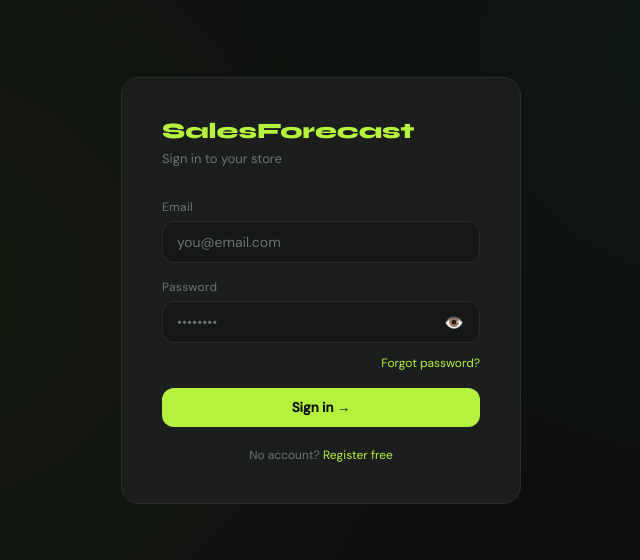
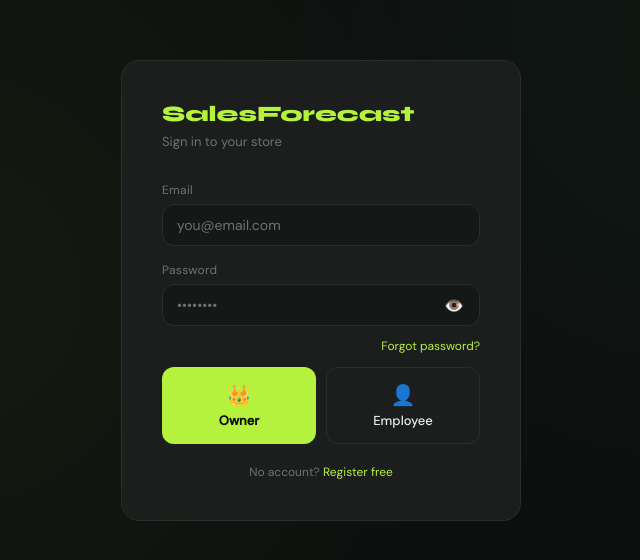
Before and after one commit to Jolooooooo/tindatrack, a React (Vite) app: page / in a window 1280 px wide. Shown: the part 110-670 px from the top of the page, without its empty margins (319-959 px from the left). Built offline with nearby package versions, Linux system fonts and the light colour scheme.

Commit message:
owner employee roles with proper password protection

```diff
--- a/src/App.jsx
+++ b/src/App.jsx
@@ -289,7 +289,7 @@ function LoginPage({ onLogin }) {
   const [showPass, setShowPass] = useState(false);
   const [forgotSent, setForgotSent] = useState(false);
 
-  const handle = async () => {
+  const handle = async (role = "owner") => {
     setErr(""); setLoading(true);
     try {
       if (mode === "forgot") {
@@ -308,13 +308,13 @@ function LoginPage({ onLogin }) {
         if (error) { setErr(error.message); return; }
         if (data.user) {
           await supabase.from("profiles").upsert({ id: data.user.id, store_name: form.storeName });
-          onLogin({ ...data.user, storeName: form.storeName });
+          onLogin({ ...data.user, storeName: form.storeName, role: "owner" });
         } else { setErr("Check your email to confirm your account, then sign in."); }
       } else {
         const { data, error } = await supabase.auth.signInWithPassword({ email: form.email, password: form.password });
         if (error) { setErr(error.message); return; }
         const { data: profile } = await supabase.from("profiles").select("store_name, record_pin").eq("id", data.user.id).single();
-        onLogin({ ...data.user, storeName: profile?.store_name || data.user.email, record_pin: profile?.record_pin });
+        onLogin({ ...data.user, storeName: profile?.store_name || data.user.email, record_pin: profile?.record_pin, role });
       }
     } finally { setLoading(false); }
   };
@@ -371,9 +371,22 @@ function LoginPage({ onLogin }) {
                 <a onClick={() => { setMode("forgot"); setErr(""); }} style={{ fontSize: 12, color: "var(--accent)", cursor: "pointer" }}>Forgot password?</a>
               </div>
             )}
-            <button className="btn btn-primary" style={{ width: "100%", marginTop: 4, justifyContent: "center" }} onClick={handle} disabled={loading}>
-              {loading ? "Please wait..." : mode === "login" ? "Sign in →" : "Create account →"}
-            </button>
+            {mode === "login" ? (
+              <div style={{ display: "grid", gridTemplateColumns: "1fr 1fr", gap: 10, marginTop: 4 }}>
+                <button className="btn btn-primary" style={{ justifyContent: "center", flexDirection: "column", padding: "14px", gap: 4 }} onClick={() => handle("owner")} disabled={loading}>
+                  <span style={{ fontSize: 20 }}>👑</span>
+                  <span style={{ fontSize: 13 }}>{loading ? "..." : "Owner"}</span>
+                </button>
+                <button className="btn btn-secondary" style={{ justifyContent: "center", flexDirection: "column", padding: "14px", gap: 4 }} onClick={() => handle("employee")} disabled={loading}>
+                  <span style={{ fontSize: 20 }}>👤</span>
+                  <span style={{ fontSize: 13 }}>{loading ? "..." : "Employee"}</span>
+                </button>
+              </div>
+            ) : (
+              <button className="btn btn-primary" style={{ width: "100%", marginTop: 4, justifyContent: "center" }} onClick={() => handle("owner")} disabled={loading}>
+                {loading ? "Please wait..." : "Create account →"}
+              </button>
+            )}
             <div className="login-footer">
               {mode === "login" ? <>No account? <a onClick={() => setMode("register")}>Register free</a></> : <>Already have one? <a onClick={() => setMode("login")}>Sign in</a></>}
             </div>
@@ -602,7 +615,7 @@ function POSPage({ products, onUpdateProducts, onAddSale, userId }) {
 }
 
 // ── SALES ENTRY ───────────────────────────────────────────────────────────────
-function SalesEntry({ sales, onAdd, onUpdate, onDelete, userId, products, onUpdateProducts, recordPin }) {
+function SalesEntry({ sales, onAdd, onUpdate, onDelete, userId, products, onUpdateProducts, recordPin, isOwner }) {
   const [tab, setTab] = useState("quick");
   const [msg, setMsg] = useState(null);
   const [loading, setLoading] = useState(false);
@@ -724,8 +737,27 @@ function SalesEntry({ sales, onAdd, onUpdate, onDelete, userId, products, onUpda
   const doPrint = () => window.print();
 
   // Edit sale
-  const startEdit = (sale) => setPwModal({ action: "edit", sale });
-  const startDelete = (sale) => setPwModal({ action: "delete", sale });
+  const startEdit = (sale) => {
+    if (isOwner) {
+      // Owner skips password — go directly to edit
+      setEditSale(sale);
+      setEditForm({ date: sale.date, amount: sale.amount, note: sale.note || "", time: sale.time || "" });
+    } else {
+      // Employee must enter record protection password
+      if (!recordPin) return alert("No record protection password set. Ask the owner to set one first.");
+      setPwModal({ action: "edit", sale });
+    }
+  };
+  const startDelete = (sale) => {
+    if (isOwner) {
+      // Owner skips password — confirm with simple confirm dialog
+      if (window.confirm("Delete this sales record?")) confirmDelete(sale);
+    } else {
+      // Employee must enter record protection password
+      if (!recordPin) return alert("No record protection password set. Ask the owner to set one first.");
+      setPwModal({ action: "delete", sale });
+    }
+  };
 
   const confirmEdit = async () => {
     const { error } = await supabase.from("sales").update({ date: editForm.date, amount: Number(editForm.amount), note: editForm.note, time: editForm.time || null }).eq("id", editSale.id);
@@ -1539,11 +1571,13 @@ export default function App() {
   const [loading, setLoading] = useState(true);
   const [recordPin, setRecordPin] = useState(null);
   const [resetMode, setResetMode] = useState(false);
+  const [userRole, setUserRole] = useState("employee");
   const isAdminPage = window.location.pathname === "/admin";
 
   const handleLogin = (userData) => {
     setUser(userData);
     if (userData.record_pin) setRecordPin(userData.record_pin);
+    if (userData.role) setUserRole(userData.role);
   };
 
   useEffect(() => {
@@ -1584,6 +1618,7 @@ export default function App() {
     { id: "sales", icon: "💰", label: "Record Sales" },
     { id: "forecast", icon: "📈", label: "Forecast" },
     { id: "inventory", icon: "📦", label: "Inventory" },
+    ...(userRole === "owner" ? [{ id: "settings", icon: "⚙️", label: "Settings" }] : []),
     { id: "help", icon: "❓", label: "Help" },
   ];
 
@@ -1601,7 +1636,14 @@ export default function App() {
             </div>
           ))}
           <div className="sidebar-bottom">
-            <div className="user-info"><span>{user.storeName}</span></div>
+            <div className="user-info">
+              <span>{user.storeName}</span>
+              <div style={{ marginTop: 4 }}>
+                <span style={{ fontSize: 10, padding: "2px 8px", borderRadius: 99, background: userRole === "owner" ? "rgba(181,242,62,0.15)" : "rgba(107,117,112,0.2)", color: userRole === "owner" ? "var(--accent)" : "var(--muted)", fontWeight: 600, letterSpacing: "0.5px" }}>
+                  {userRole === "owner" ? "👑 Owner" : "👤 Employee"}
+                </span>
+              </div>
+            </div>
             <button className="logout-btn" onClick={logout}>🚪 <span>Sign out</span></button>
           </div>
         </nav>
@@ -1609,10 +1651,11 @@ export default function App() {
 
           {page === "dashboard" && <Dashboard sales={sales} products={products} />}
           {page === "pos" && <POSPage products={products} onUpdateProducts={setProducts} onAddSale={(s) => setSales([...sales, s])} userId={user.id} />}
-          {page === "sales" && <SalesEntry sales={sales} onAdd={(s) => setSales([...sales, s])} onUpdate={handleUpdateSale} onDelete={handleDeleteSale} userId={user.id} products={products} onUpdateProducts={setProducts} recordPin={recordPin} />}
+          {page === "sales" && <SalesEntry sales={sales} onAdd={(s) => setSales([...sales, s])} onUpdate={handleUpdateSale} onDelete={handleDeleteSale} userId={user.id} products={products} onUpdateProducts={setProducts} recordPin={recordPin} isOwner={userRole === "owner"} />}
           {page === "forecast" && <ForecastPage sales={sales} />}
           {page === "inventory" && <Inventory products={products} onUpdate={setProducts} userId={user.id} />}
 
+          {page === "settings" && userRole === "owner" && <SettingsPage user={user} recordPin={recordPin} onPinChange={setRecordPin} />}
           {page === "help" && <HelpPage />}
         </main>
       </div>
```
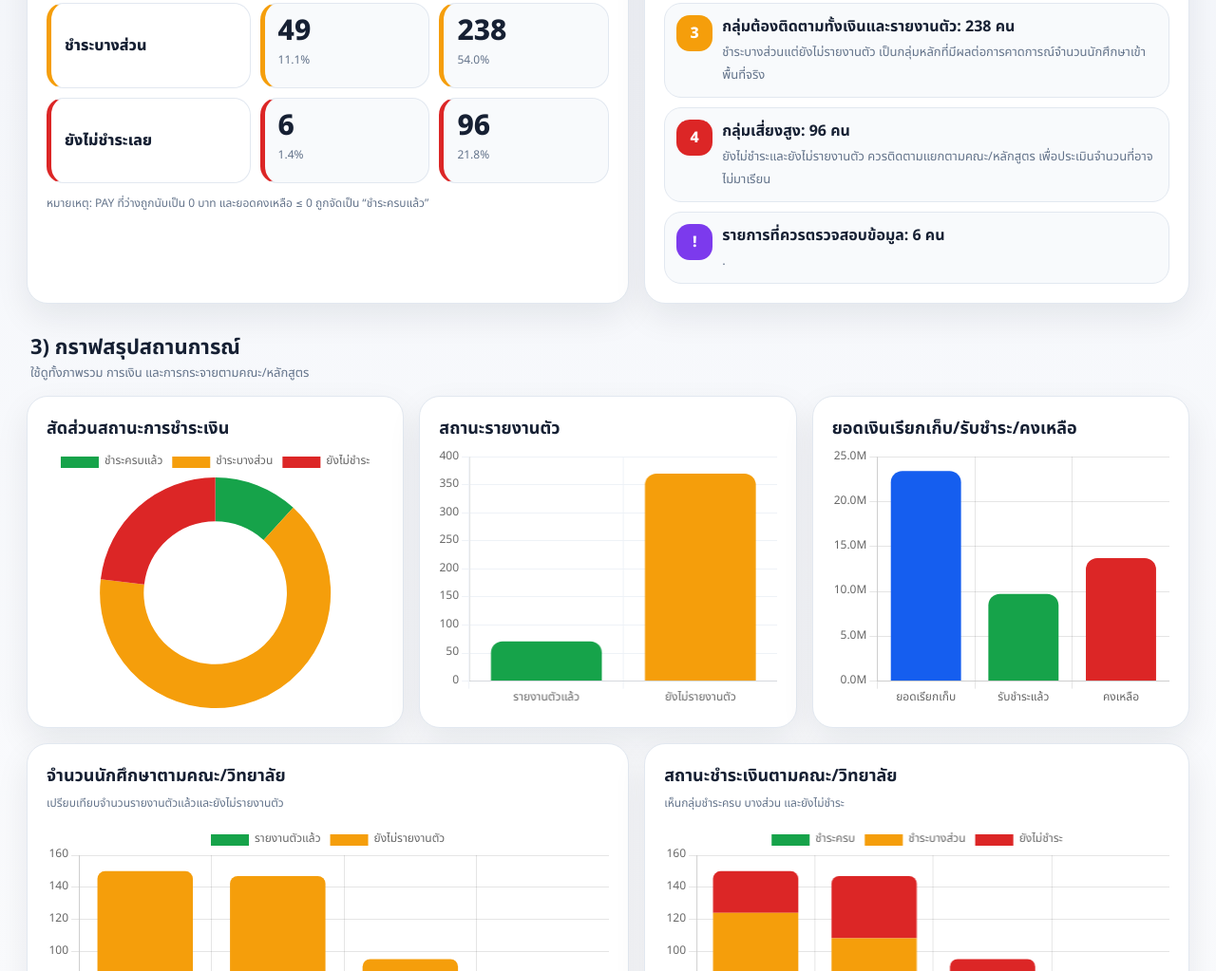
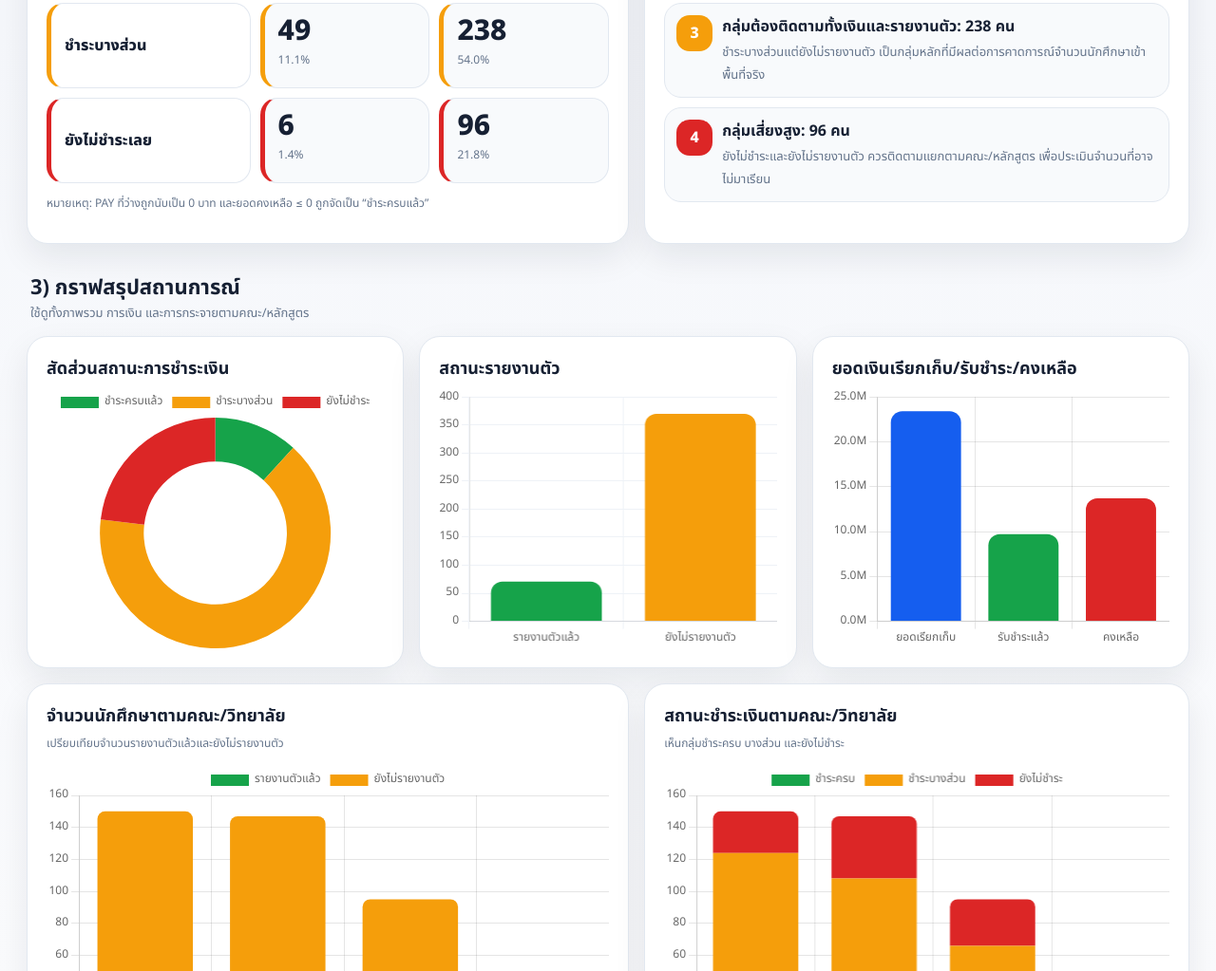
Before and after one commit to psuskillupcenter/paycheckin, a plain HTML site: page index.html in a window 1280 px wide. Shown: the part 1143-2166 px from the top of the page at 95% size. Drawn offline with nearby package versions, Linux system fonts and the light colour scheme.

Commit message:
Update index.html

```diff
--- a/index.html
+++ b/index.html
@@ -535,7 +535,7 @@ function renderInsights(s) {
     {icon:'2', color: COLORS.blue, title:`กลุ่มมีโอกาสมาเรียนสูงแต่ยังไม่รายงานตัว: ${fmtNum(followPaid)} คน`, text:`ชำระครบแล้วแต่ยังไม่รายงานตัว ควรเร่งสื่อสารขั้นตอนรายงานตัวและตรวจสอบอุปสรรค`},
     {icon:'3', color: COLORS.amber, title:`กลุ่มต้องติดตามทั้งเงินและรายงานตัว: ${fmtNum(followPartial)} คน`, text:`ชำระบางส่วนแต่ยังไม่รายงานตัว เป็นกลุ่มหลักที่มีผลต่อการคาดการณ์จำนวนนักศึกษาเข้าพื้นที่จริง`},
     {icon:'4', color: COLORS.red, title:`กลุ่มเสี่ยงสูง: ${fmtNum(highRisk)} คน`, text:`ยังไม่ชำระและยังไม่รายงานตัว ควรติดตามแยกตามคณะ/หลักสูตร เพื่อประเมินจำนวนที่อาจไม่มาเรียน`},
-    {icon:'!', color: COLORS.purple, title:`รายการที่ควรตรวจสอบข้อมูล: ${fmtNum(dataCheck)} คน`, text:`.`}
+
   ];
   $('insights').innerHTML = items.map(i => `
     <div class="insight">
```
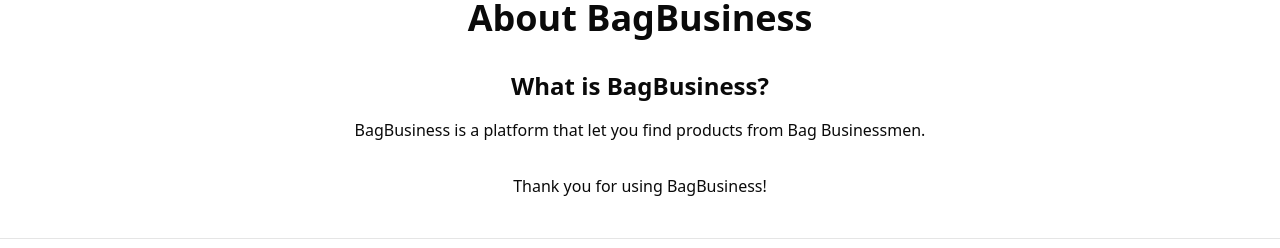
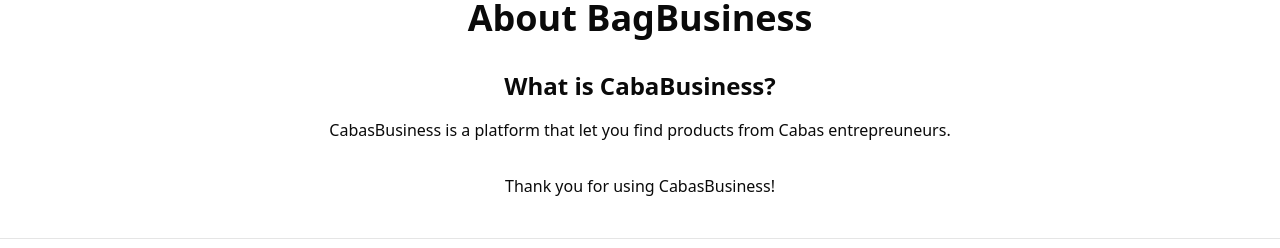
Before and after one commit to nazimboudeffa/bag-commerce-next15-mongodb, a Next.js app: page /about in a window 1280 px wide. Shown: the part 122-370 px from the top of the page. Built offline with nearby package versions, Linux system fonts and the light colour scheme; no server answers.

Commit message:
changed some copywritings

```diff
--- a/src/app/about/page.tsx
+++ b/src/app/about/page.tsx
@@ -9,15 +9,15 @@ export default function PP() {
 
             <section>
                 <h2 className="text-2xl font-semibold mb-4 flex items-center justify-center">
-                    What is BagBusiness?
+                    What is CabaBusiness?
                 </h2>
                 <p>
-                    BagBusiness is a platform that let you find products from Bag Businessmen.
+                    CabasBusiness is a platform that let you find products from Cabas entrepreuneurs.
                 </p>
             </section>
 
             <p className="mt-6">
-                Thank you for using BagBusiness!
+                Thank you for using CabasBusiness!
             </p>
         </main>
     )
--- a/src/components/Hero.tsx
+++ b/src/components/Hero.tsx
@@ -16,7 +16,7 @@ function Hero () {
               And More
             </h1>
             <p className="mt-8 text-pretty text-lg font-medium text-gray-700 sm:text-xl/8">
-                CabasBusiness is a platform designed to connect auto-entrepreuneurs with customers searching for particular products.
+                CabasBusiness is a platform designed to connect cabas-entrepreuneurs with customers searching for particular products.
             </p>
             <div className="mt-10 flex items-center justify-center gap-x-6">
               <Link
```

=======

◆ EXERCISE GOAL
Say the number of lines in the listing that hold "async", with no added words.

◆ RESULT FOR THIS EXERCISE
3